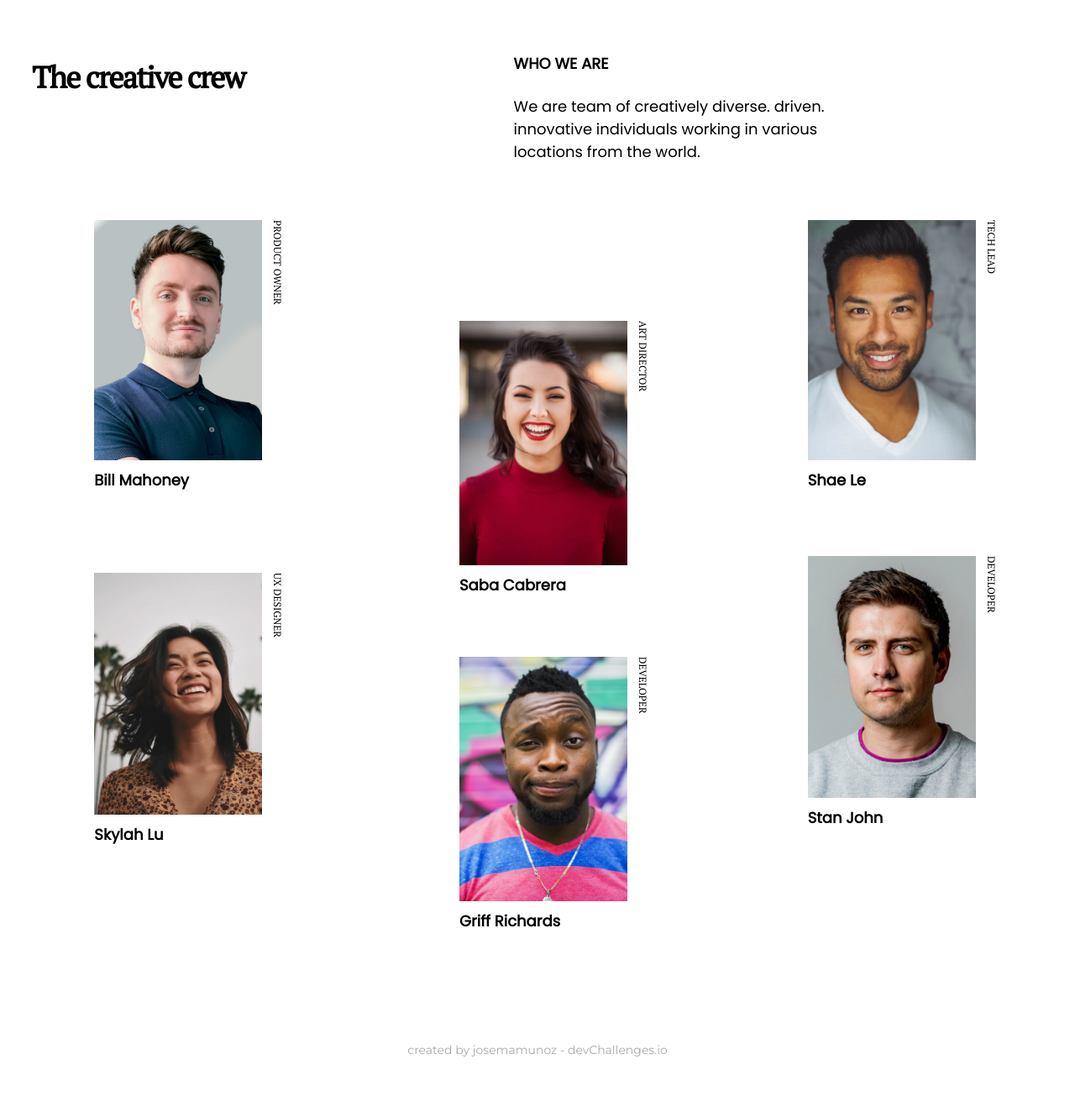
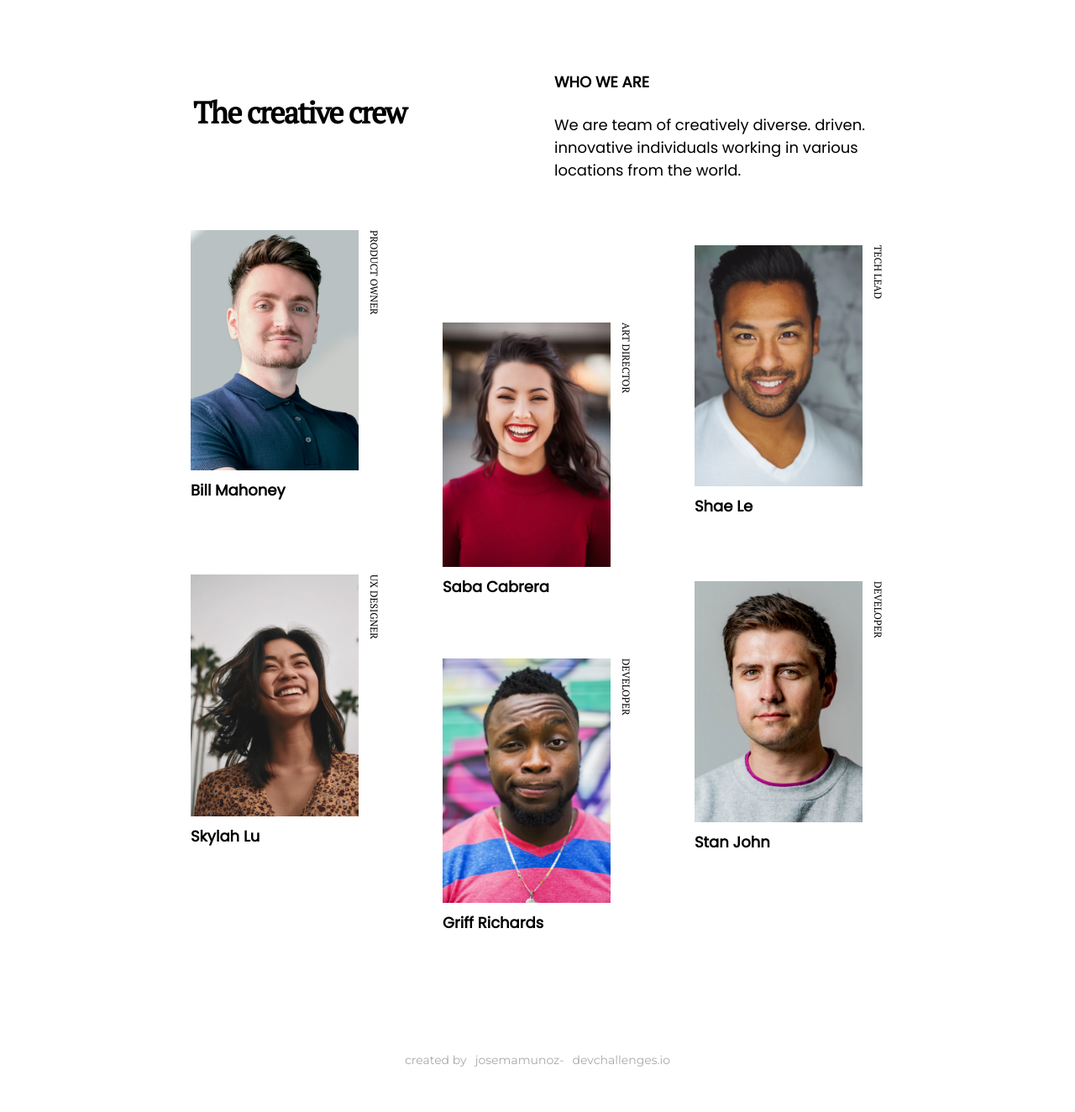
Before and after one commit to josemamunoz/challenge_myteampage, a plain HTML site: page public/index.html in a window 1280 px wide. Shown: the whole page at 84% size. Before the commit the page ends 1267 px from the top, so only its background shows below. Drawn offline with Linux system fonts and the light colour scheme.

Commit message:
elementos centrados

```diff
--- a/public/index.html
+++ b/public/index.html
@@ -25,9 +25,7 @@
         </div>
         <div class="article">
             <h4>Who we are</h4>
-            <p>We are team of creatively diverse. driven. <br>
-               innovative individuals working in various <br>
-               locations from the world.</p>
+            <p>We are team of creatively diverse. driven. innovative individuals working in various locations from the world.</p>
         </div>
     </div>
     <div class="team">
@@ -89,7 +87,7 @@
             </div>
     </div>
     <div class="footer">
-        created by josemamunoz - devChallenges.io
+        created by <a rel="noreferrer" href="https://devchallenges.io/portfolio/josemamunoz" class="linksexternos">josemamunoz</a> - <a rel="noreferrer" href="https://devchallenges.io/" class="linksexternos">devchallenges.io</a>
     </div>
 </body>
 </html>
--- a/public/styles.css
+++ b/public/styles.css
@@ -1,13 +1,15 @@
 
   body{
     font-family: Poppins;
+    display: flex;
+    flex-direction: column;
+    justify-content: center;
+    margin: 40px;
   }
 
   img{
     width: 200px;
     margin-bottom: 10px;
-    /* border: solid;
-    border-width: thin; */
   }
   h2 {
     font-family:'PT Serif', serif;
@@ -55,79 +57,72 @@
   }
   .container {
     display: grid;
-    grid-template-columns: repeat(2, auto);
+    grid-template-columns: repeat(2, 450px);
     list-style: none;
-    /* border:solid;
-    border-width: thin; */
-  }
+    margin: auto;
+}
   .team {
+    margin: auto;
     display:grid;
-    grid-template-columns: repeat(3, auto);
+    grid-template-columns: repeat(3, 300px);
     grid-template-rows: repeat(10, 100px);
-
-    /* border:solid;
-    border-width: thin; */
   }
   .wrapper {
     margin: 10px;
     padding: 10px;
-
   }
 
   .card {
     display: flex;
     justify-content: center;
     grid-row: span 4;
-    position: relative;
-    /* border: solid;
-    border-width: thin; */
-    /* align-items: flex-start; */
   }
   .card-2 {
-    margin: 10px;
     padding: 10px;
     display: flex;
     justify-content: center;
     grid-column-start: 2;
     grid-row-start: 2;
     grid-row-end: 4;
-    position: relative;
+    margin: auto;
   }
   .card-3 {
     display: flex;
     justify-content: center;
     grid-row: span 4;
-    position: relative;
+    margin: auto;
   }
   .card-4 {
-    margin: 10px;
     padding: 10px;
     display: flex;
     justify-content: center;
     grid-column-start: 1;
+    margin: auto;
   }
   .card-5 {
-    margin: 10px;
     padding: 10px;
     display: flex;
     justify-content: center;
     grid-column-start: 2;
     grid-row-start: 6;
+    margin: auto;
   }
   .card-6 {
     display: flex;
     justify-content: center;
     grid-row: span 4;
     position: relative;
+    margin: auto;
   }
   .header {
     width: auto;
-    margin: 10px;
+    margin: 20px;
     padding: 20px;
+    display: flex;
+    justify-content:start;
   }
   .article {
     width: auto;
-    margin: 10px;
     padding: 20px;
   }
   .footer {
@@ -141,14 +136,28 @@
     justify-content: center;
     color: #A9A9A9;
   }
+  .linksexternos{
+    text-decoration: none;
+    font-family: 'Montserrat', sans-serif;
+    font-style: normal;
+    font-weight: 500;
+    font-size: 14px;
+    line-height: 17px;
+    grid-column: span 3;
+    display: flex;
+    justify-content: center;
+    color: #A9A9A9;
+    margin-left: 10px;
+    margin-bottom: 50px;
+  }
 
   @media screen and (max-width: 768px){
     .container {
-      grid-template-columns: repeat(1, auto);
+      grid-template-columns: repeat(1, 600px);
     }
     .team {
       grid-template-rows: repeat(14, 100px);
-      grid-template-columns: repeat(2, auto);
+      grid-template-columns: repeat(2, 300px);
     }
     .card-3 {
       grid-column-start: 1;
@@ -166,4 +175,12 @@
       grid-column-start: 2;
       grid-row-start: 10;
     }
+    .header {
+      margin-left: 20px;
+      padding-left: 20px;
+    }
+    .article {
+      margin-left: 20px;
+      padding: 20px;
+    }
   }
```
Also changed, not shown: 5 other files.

• • • • • • •

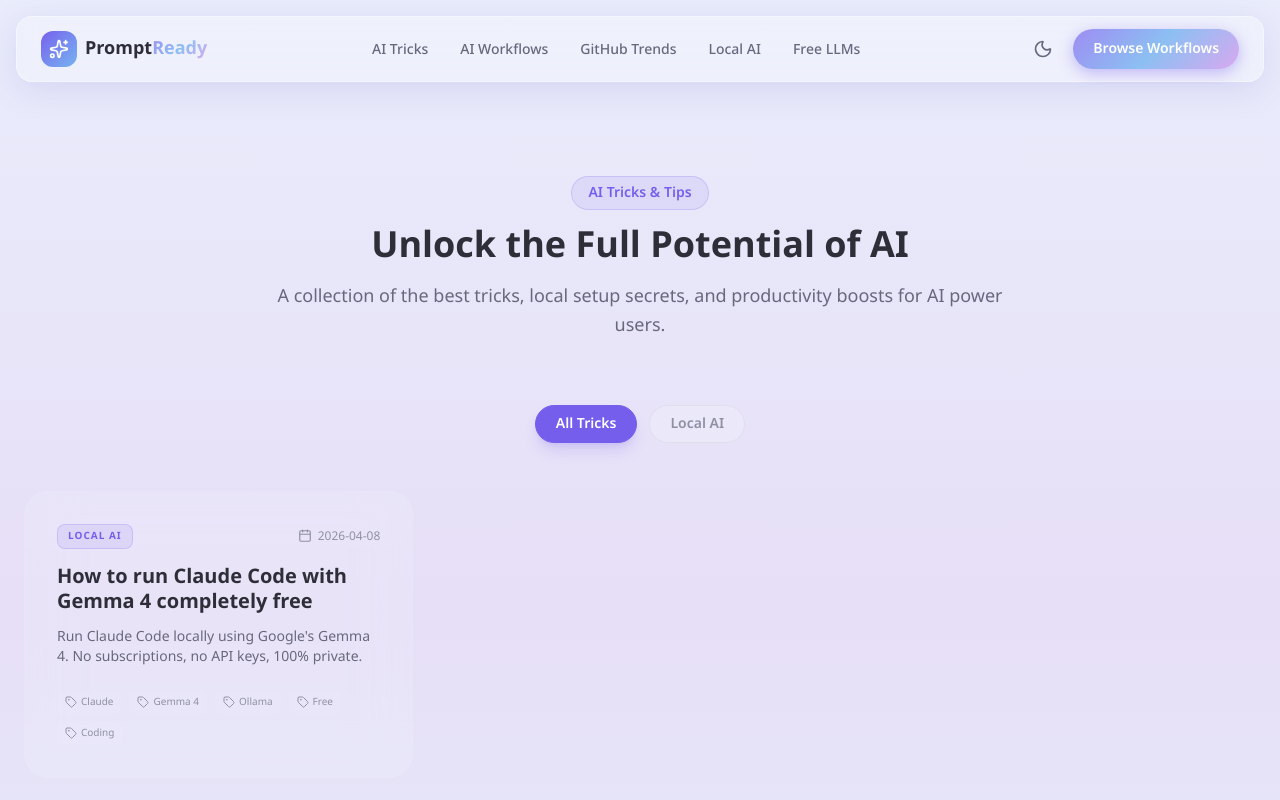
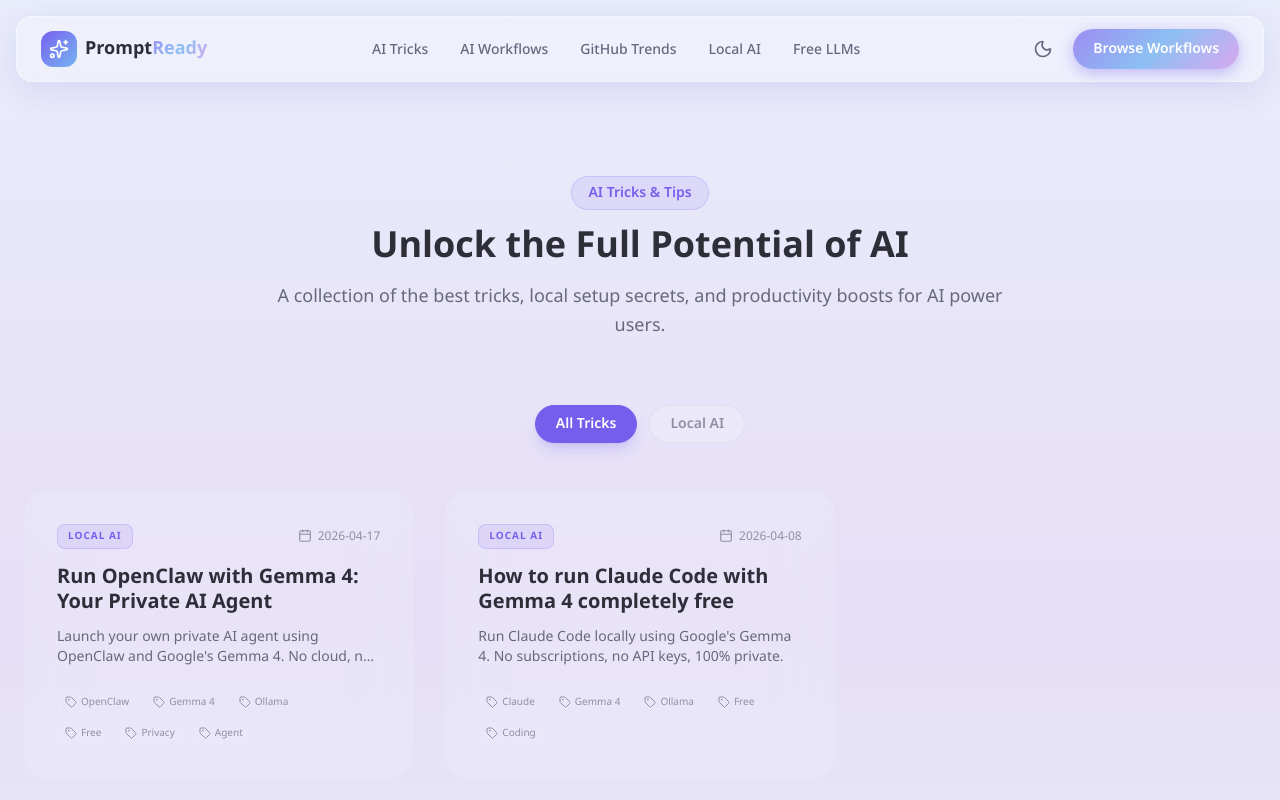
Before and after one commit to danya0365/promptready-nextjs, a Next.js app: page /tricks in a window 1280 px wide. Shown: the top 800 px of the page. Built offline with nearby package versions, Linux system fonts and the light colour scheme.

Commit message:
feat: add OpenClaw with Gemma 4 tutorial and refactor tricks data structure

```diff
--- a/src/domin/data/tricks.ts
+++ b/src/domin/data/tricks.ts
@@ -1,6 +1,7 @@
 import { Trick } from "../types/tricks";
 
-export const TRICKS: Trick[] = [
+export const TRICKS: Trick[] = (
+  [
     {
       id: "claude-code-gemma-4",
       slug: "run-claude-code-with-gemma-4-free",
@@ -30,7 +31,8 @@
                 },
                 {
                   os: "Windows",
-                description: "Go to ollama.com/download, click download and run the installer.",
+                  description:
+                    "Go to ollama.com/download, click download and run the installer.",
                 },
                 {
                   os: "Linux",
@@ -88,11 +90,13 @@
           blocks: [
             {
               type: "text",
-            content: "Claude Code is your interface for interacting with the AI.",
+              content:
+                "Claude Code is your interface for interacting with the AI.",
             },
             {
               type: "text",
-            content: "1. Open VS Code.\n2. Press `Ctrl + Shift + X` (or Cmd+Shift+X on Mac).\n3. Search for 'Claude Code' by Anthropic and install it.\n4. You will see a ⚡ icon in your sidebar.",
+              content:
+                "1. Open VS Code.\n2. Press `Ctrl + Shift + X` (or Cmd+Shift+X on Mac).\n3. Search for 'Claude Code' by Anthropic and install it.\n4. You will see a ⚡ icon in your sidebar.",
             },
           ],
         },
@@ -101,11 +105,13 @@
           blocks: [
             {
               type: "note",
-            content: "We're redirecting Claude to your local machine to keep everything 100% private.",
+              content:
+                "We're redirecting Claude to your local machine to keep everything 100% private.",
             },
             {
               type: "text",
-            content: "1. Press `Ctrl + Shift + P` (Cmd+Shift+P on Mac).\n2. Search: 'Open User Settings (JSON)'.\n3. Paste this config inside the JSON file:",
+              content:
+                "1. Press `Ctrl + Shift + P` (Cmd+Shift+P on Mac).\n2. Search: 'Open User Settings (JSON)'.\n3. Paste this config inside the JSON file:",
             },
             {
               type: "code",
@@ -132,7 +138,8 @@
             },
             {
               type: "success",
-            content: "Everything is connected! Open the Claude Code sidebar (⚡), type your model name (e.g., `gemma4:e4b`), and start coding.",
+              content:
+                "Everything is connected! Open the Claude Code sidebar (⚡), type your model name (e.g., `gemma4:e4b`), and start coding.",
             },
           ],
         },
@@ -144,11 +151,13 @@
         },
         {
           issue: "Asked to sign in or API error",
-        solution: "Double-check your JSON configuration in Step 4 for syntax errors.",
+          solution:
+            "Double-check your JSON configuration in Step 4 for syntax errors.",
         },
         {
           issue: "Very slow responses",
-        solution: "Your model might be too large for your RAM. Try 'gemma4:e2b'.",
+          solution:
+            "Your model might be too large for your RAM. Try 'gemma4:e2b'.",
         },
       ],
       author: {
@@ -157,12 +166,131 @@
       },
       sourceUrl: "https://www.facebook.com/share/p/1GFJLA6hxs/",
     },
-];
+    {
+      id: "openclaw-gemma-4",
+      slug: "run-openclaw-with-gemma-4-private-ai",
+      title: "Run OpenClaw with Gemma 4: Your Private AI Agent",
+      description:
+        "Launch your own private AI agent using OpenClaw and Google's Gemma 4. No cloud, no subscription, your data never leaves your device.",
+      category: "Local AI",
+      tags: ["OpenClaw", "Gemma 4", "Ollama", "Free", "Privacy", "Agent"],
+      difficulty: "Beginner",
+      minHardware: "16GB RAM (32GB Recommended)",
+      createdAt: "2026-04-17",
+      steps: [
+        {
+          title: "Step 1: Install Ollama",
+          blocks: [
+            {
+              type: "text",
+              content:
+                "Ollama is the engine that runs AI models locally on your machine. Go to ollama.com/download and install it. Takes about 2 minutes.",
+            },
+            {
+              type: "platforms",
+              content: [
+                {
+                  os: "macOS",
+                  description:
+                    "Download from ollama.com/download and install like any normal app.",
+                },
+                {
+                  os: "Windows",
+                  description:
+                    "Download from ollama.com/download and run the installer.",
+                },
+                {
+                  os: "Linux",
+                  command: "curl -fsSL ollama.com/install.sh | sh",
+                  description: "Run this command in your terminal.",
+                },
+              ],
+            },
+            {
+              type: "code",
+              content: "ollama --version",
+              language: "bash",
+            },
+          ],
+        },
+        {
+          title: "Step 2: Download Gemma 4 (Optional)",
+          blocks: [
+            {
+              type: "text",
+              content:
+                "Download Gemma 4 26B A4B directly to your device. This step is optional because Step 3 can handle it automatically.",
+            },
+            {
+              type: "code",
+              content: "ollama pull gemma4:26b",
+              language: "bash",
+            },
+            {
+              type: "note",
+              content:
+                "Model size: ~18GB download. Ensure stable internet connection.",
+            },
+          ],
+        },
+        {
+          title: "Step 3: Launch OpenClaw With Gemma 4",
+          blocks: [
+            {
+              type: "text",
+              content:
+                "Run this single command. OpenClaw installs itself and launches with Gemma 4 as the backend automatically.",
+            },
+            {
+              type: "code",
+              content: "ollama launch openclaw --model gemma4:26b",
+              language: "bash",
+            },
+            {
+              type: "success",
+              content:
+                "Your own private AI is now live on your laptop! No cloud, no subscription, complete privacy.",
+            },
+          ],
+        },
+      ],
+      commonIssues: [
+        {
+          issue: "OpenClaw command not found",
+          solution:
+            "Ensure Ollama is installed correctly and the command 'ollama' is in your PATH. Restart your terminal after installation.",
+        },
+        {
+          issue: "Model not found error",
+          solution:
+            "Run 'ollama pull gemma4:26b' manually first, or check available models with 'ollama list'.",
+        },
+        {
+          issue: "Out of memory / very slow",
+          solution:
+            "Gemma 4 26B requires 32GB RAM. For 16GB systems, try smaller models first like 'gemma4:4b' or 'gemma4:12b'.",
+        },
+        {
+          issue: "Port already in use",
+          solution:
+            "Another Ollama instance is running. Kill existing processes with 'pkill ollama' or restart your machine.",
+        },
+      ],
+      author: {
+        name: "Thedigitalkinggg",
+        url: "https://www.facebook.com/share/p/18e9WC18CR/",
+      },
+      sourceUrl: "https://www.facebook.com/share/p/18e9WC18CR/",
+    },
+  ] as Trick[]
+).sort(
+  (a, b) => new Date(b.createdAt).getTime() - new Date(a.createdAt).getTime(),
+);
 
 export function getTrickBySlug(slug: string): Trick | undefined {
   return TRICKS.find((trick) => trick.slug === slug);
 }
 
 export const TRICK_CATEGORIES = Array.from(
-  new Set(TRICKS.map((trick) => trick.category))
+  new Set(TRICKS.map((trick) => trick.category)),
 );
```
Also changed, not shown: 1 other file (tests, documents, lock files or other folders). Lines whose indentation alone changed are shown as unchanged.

• • • • • • •

Problem to solve => Every line containing the string "slug" should be pulled from the listing and copied.

Exercise output =>
       slug: "run-claude-code-with-gemma-4-free",
+      slug: "run-openclaw-with-gemma-4-private-ai",
 export function getTrickBySlug(slug: string): Trick | undefined {
   return TRICKS.find((trick) => trick.slug === slug);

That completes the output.